Would you repeat every entry below word for word but drop the images?

====== Supplied material ======

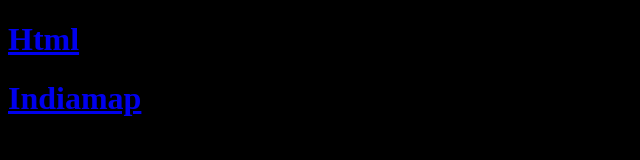
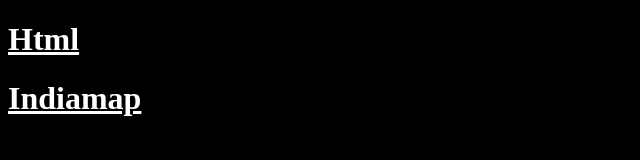
Before and after one commit to Fahim0810/Web-technology, a plain HTML site: page 01.html in a window 1280 px wide. Shown: the whole page, without its empty margins (0-640 px from the left). Drawn offline with Linux system fonts and the light colour scheme.

Commit message:
Update 01.html

```diff
--- a/01.html
+++ b/01.html
@@ -1,5 +1,12 @@
 <!DOCTYPE html>
 <html>
+    <head>
+<style>
+  a{
+    color: white;
+  }
+</style>
+  </head>
     <body text = "black" bgcolor = "#000000">
 
           <a href = "02.html" target = "02"><h1>Html</h1></a>
```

======

Task output ->
Before and after one commit to Fahim0810/Web-technology, a plain HTML site: page 01.html in a window 1280 px wide. Shown: the whole page, without its empty margins (0-640 px from the left). Drawn offline with Linux system fonts and the light colour scheme.

Commit message:
Update 01.html

```diff
--- a/01.html
+++ b/01.html
@@ -1,5 +1,12 @@
 <!DOCTYPE html>
 <html>
+    <head>
+<style>
+  a{
+    color: white;
+  }
+</style>
+  </head>
     <body text = "black" bgcolor = "#000000">
 
           <a href = "02.html" target = "02"><h1>Html</h1></a>
```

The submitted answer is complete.